If that’s what Andy wants, that’s what they will give him. Why? For two reasons. First, they are held in thrall by Andy’s celebrity. “You’re like this artistic Buddha, and we’re like your first apostles,” says Leon Bushnell, who drinks too much because his marriage to an actress in the group is falling apart. Andy cultivates this image of himself by maintaining an impassive expression on his face and by speaking to the group only through Billy. This gives his commands an oraclelike quality that compels the actors to obey. “Armstrong, come here. Andy wants to photograph your nipples,” Billy shouts at an overweight actor. Armstrong trots over and pulls up his shirt, as Andy, seated as always, lifts a camera to his eye and photographs the man’s flabby breasts. When She-Ra, a nervous, dithering actress, admits she is mumbling a novena to the Blessed Virgin, Billy holds his ear to Andy’s mouth and then announces, “Andy would like you to try, ‘Coke is it.'”

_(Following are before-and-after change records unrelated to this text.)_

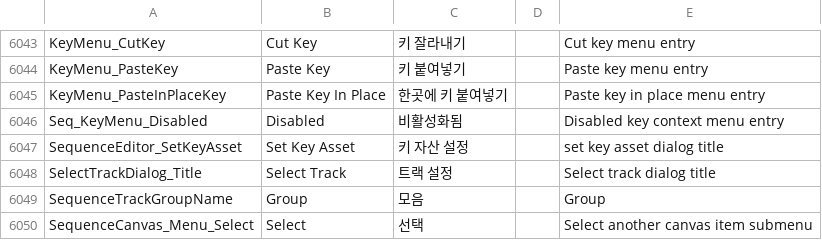
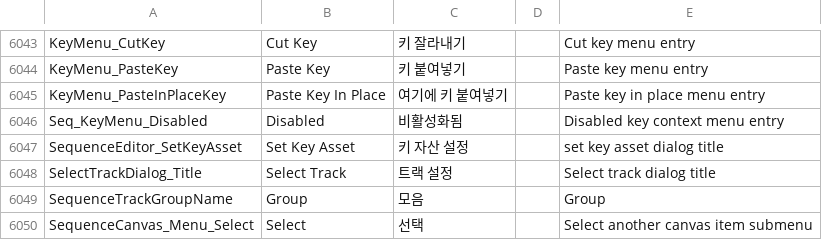
Before and after one commit to iconstudio/gms2-translation-korean, a CSV file: korean.csv, drawn as a sheet; only a part is shown, gaps mark what is left out; the diff covers the shown part only.

```diff
--- a/korean.csv
+++ b/korean.csv
@@ -6044,3 +6044,3 @@ KeyMenu_CutKey,Cut Key,키 잘라내기,,Cut key menu entry
 KeyMenu_PasteKey,Paste Key,키 붙여넣기,,Paste key menu entry
-KeyMenu_PasteInPlaceKey,Paste Key In Place,한곳에 키 붙여넣기,,Paste key in place menu entry
+KeyMenu_PasteInPlaceKey,Paste Key In Place,여기에 키 붙여넣기,,Paste key in place menu entry
 Seq_KeyMenu_Disabled,Disabled,비활성화됨,,Disabled key context menu entry
```
Also changed, not shown: 24 edited cells elsewhere in this file.
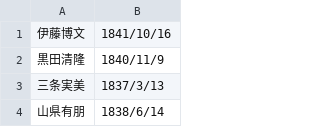
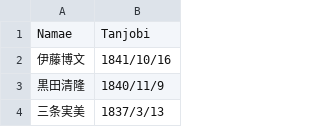
Before and after one commit to fructose0714/Exercises, a CSV file: csharp_dotinstall/01_to_16/prime.csv, drawn as a sheet; only a part is shown; the shorter side is filled out with more unchanged rows; the diff names each change by its address in the sheet, - before the commit and + after, or states it on an @@ line.

```diff
--- a/csharp_dotinstall/01_to_16/prime.csv
+++ b/csharp_dotinstall/01_to_16/prime.csv
+row 1: Namae | Tanjobi
```
Also changed, not shown: 11 other files.
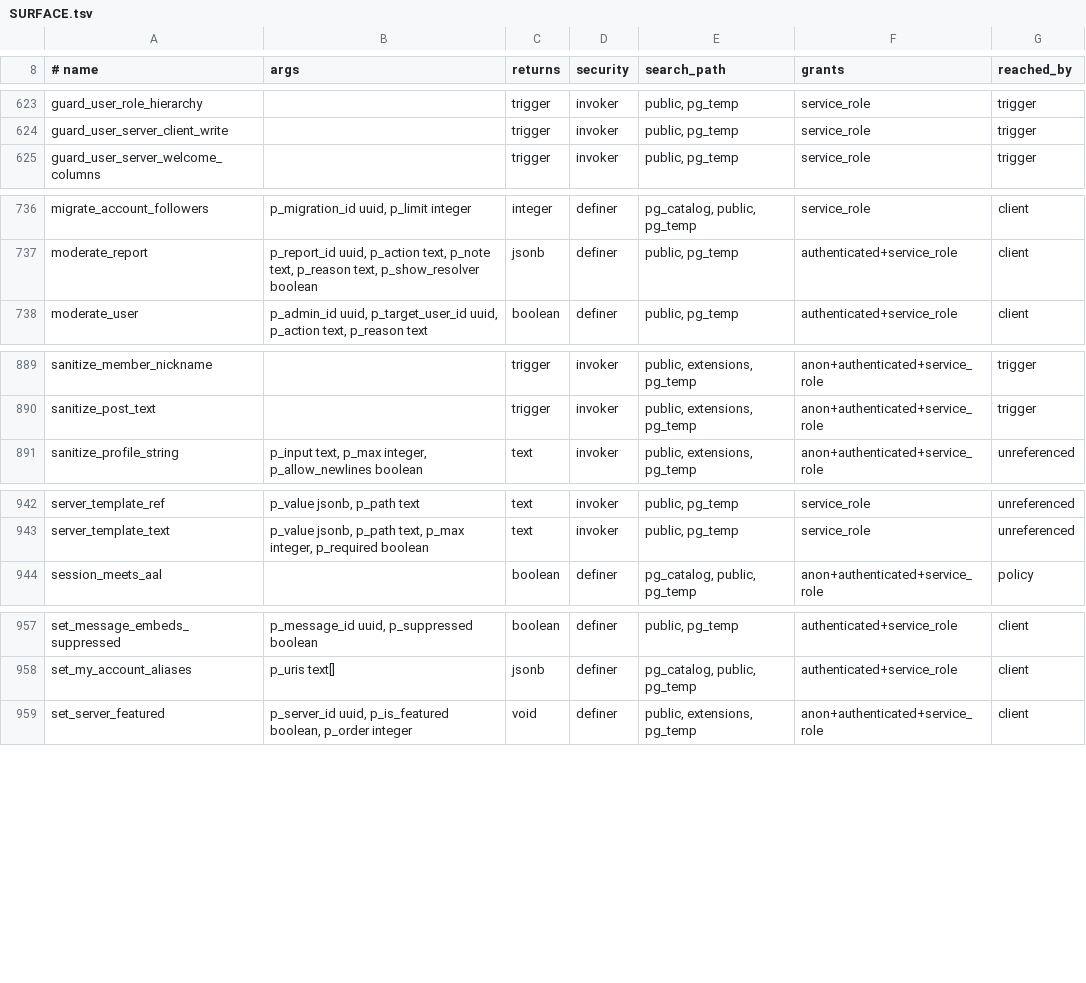
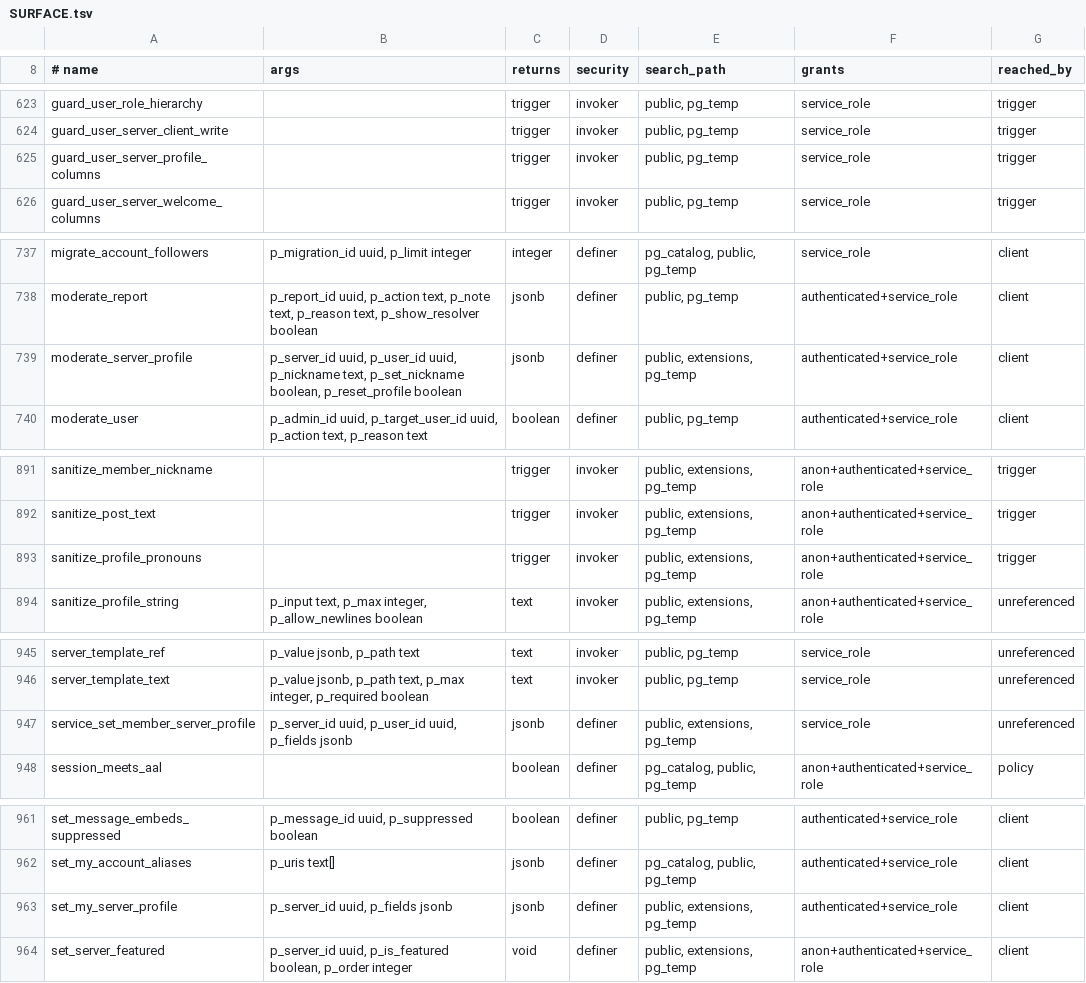
Before and after one commit to y4my4my4m/harmony, a TSV file: db_schema/SURFACE.tsv, drawn as a sheet; only a part is shown, gaps mark what is left out; the diff covers the shown part only; the diff names each change by its address in the sheet, - before the commit and + after, or states it on an @@ line.

Commit message:
chore(db): regenerate SURFACE and REACHABILITY for server profiles

```diff
--- a/db_schema/SURFACE.tsv
+++ b/db_schema/SURFACE.tsv
+row 625: guard_user_server_profile_columns |  | trigger | invoker | public, pg_temp | service_role | trigger
+row 739: moderate_server_profile | p_server_id uuid, p_user_id uuid, p_nickname text, p_set_nickname boolean, p_reset_profile boolean | jsonb | definer | public, extensions, pg_temp | authenticated+service_role | client
+row 893: sanitize_profile_pronouns |  | trigger | invoker | public, extensions, pg_temp | anon+authenticated+service_role | trigger
+row 947: service_set_member_server_profile | p_server_id uuid, p_user_id uuid, p_fields jsonb | jsonb | definer | public, extensions, pg_temp | service_role | unreferenced
+row 963: set_my_server_profile | p_server_id uuid, p_fields jsonb | jsonb | definer | public, extensions, pg_temp | authenticated+service_role | client
```
Also changed, not shown: 1 edited cell elsewhere in this file, db_schema/REACHABILITY.tsv.
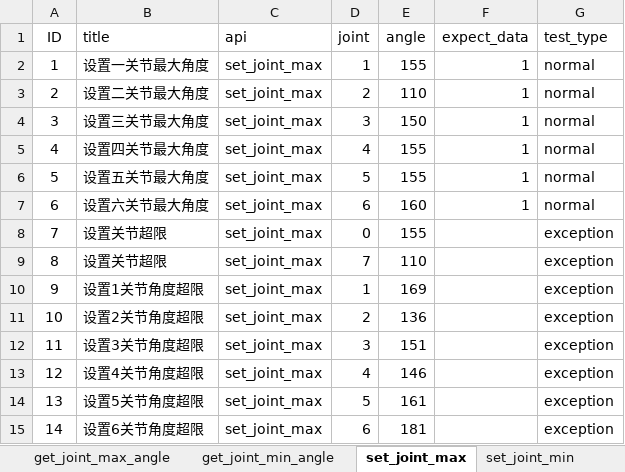
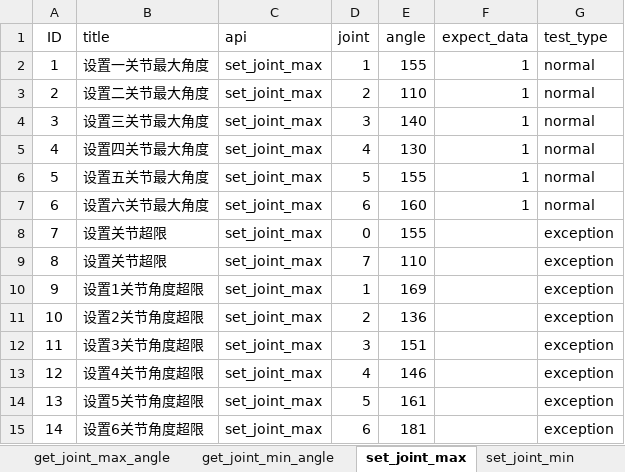
Before and after one commit to mengjunwu-elephant/elephant-pytest, an Excel workbook: test_data/mycobot_280.xlsx, sheet set_joint_max, drawn as a sheet; values as stored, in another font and other column widths than the file's, no borders; the diff names each change by its address in the sheet, - before the commit and + after, or states it on an @@ line.

```diff
--- a/test_data/mycobot_280.xlsx (sheet set_joint_max)
+++ b/test_data/mycobot_280.xlsx (sheet set_joint_max)
-E4 (angle): 150
+E4 (angle): 140
-E5 (angle): 155
+E5 (angle): 130
```
Also changed, not shown: sheet joint_brake, sheet set_encoder, sheet jog_coord, sheet set_joint_min, 16 other files.
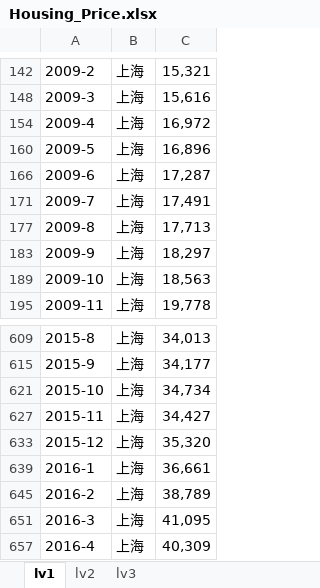
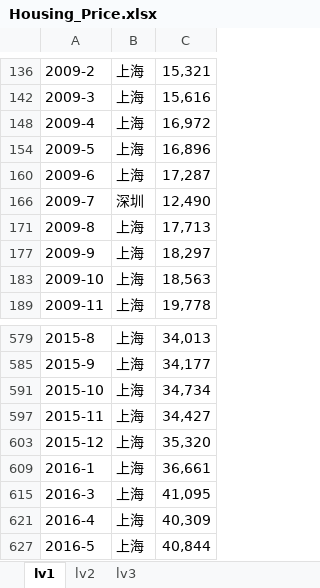
Before and after one commit to LezardWhiteGlint/Housing_Price_Webscrapper, an Excel workbook: Housing_Price.xlsx, sheet lv1, drawn as a sheet; only a part is shown, gaps mark what is left out; the shorter side is filled out with more unchanged rows; values as stored, in another font and other column widths than the file's, no cell formats; charts and pictures not drawn; removed rows and columns are numbered as before the commit, all else as after; the diff covers the shown part only; the diff names each change by its address in the sheet, - before the commit and + after, or states it on an @@ line.

```diff
--- a/Housing_Price.xlsx (sheet lv1)
+++ b/Housing_Price.xlsx (sheet lv1)
-B166: 上海
+B166: 深圳
-C166: 17,491
+C166: 12,490
-row 645: 2016-2 | 上海 | 38,789
```
Also changed, not shown: 6 added rows, 6 removed rows, 1 hidden or unhidden row and 36 edited cells elsewhere in this sheet, cell formats, hidden cells, charts or pictures.
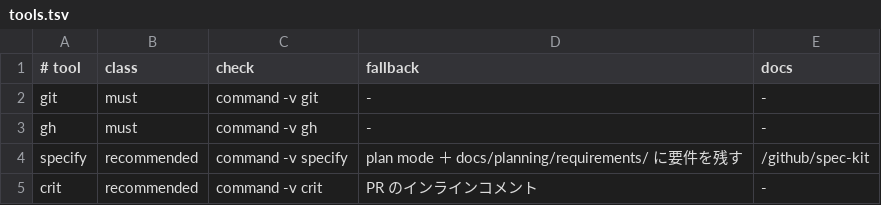
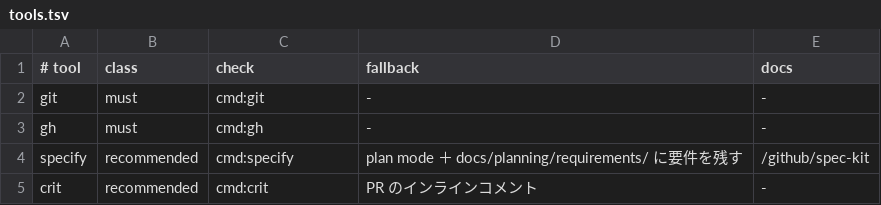
Before and after one commit to rytich/agentic-startup, a TSV file: templates/project/.ai/profiles/copilot/tools.tsv, drawn as a sheet.

Commit message:
tools.tsv の check 欄を eval から制限文法へ移行する
Merged after objective review passed.

```diff
--- a/templates/project/.ai/profiles/copilot/tools.tsv
+++ b/templates/project/.ai/profiles/copilot/tools.tsv
@@ -1,5 +1,5 @@
 # tool	class	check	fallback	docs
-git	must	command -v git	-	-
-gh	must	command -v gh	-	-
-specify	recommended	command -v specify	plan mode ＋ docs/planning/requirements/ に要件を残す	/github/spec-kit
-crit	recommended	command -v crit	PR のインラインコメント	-
+git	must	cmd:git	-	-
+gh	must	cmd:gh	-	-
+specify	recommended	cmd:specify	plan mode ＋ docs/planning/requirements/ に要件を残す	/github/spec-kit
+crit	recommended	cmd:crit	PR のインラインコメント	-
```
Also changed, not shown: templates/project/.ai/profiles/claude/tools.tsv, templates/project/.ai/profiles/codex-claude/tools.tsv, 10 other files.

The other reason these actors endure such humiliation is their hope that they can become celebrities by attaching themselves to Andy’s fame. “Andy can make you or break you,” says Billy, and the group seems to live by that assertion. “I work in a restaurant waiting on important people, and I want to be one of those important people,” Armstrong admits. The actors seem to view celebrity as a form of surrogate self-esteem, and they are desperate to feel adequate–so desperate they even submit to a suicidal exercise in self-revelation that Billy devises.

This is a pathetic spectacle, to be sure, but the cast members intensify it with highly focused performances. The spark plug who ignites each volatile situation is Mark Rosenthal, who plays Billy. Like a rabid terrier, he yaps and nips at the actors until they become visibly agitated. Like the character he plays, Rosenthal’s aggression seems to wring emotion out of the others, which makes them seem to exist only in relation to him. Paula Killen portrays Ginger as an actress desperately trying to win Billy’s love by agreeing with him, while Val Olney defines Missy’s strength by trying to defy Billy. Laurie Stevens depicts She-Ra as a woman almost frozen with her fear of Billy, while Eamon Hunt plays Leon Bushnell, as a man who can barely contain his urge to attack him. Peter Malof as Joe, an eager-beaver young actor, and Randy Rakes as George have their best moments when they are ruthlessly confronted by Billy. Nancy Seifried, who plays Dee-Dee Bushnell, reveals her character solely through her response to Billy’s taunts.

While these actors benefit enormously from their interaction with Rosenthal, they also owe a great deal to Wes Bailey, who, as Andy, does almost nothing in the play and utters only a couple of lines. With a vacant expression on his face and body language that suggests an utterly passive, detached personality, Bailey makes Andy a palpable presence. But there’s another reason Bailey belongs in this role. He’s the actor who duped Oprah Winfrey and Geraldo Rivera by appearing on their talk shows as the client of a sex surrogate. No one suspected he was a fraud until he confessed, which made Bailey’s manipulation of the media a perfect crime. And Warhol would have enjoyed that enormously.